Darvish didn't just scale back his heater usage, either. He also dialed back his slider usage from 25.3 percent in his first eight starts to 11.1 percent in his final 23 starts. In favor of his heater and slider combination, Darvish bumped his usage of his cutter up from 20.3 percent to 39.3 percent, his curve from 3.9 percent to 8.1 percent, and his splitter from 4.0 percent to 9.4 percent. Darvish's revamped pitch mix resulted in eye-popping numbers.

In Darvish's 23 starts spanning 142.0 innings to close out his 2019 campaign, he twirled a 3.61 ERA, 3.03 SIERA, 0.94 WHIP, 4.1 percent walk rate, and 33.0 percent strikeout rate. The mouthwatering numbers fail to fully capture his dominance. The right-hander's plate discipline numbers were a thing of beauty.
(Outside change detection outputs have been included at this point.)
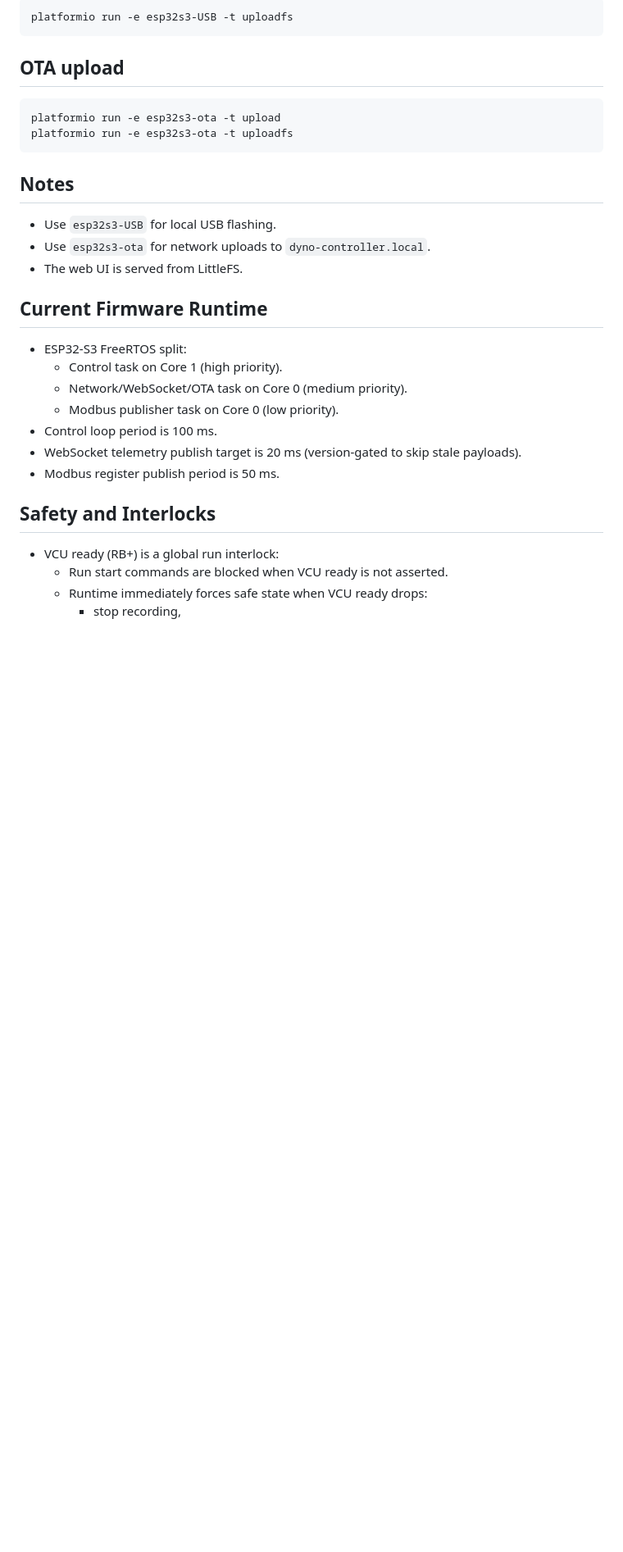
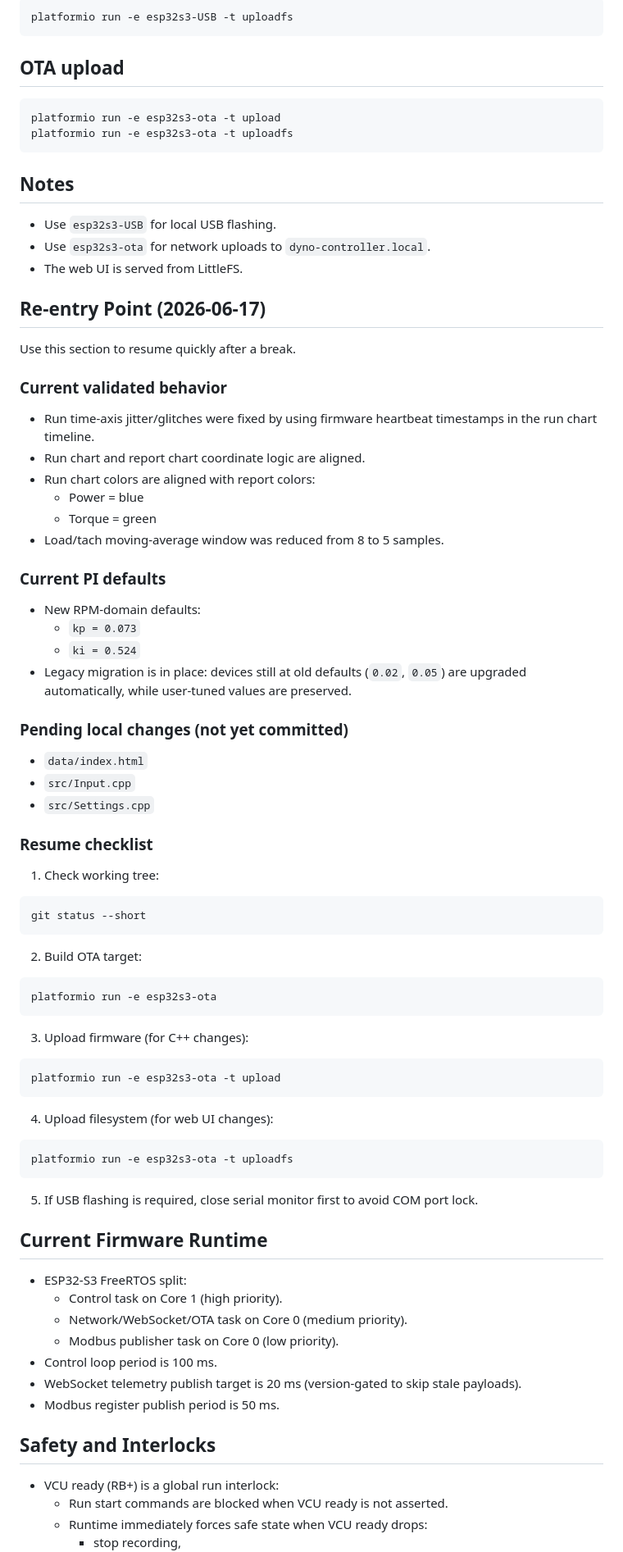
Before and after one commit to KristianEHR/MetaSenseDyno, a Markdown page: README.md, the part around the change. Shown at 82% size. Drawn GitHub-style; blank space fills up the shorter version.

Commit message:
Add re-entry point and resume checklist to README

````diff
--- a/README.md
+++ b/README.md
@@ -32,6 +32,60 @@ platformio run -e esp32s3-ota -t uploadfs
 - Use `esp32s3-USB` for local USB flashing.
 - Use `esp32s3-ota` for network uploads to `dyno-controller.local`.
 - The web UI is served from LittleFS.
+
+## Re-entry Point (2026-06-17)
+
+Use this section to resume quickly after a break.
+
+### Current validated behavior
+
+- Run time-axis jitter/glitches were fixed by using firmware heartbeat timestamps in the run chart timeline.
+- Run chart and report chart coordinate logic are aligned.
+- Run chart colors are aligned with report colors:
+	- Power = blue
+	- Torque = green
+- Load/tach moving-average window was reduced from 8 to 5 samples.
+
+### Current PI defaults
+
+- New RPM-domain defaults:
+	- `kp = 0.073`
+	- `ki = 0.524`
+- Legacy migration is in place: devices still at old defaults (`0.02`, `0.05`) are upgraded automatically, while user-tuned values are preserved.
+
+### Pending local changes (not yet committed)
+
+- `data/index.html`
+- `src/Input.cpp`
+- `src/Settings.cpp`
+
+### Resume checklist
+
+1. Check working tree:
+
+```powershell
+git status --short
+```
+
+2. Build OTA target:
+
+```powershell
+platformio run -e esp32s3-ota
+```
+
+3. Upload firmware (for C++ changes):
+
+```powershell
+platformio run -e esp32s3-ota -t upload
+```
+
+4. Upload filesystem (for web UI changes):
+
+```powershell
+platformio run -e esp32s3-ota -t uploadfs
+```
+
+5. If USB flashing is required, close serial monitor first to avoid COM port lock.
 
 ## Current Firmware Runtime
 
````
During that stretch, he recorded a 36.3 percent outside-zone swing percentage, 65.1 percent zone-swing percentage, 65.4 percent first-strike percentage, and 13.7 percent swinging-strike percentage that all were more favorable than the league-average marks of 31.6 percent, 68.5 percent, 60.9 percent, and 11.1 percent, respectively. Simply put, Darvish enticed hitters to chase balls out of the strike zone and take strikes in the strike zone more often than the average pitcher during his blistering final four months, and he put himself ahead in the count with a first-pitch strike more often than his peers while netting empty swings at an elite percentage, too.

Drafters are currently selecting Darvish as a fringe SP2. He's criminally underrated and an SP1-caliber starter in leagues as shallow as 10-team mixed formats. Darvish is worth a top-50 pick.

Kyle Gibson, SP/RP, Texas Rangers

ADP/SP Rank: 341.5/SP144

Last year was a physically taxing one for Kyle Gibson. He reportedly contracted E. coli during a mission trip last offseason, and, in addition to throwing off his offseason conditioning program, it posed problems for him during the year. Gibson recently stated, "from the middle of June on, I shouldn't have been pitching." Now with the Texas Rangers after signing a three-year deal with them this offseason, he's regained strength following losing around 25 pounds during the 2019 season.

Despite the rough offseason, Gibson opened last year pitching at a high level before his production took a nosedive from the middle of June on. In 84.2 innings spread across 16 starts and five relief appearances to close out last year, Gibson was tattooed to the tune of a 5.85 ERA, 4.58 SIERA, and 1.69 WHIP. The brutal finish hides a promising start.

In his first 13 starts totaling 75.1 innings in 2019, Gibson spun a 3.70 ERA, 3.86 SIERA, 1.17 WHIP, and struck out 24.8 percent of the batters he faced while issuing a walk to just 5.5 percent of them -- considerably below his 8.4 percent walk rate in his career and previous career-low 7.5 percent walk rate set in 2014. Gibson's strong strikeout rate during that span was supported by a robust 13.8 percent swinging-strike percentage.

Gibson's a rare low-risk, high-reward option for gamers. He's barely being selected inside the top-350 players using the ADP data at FantasyPros. Turning to a different source, from February 2 through March 2, Gibson has a minimum draft selection of 276 and an ADP of 380.55 in NFBC leagues. I'd suggest pulling the trigger on Gibson inside the top-300 picks, and drafting him at his minimum pick of 276 isn't crazy. I have Gibson ranked 48th among starting pitchers.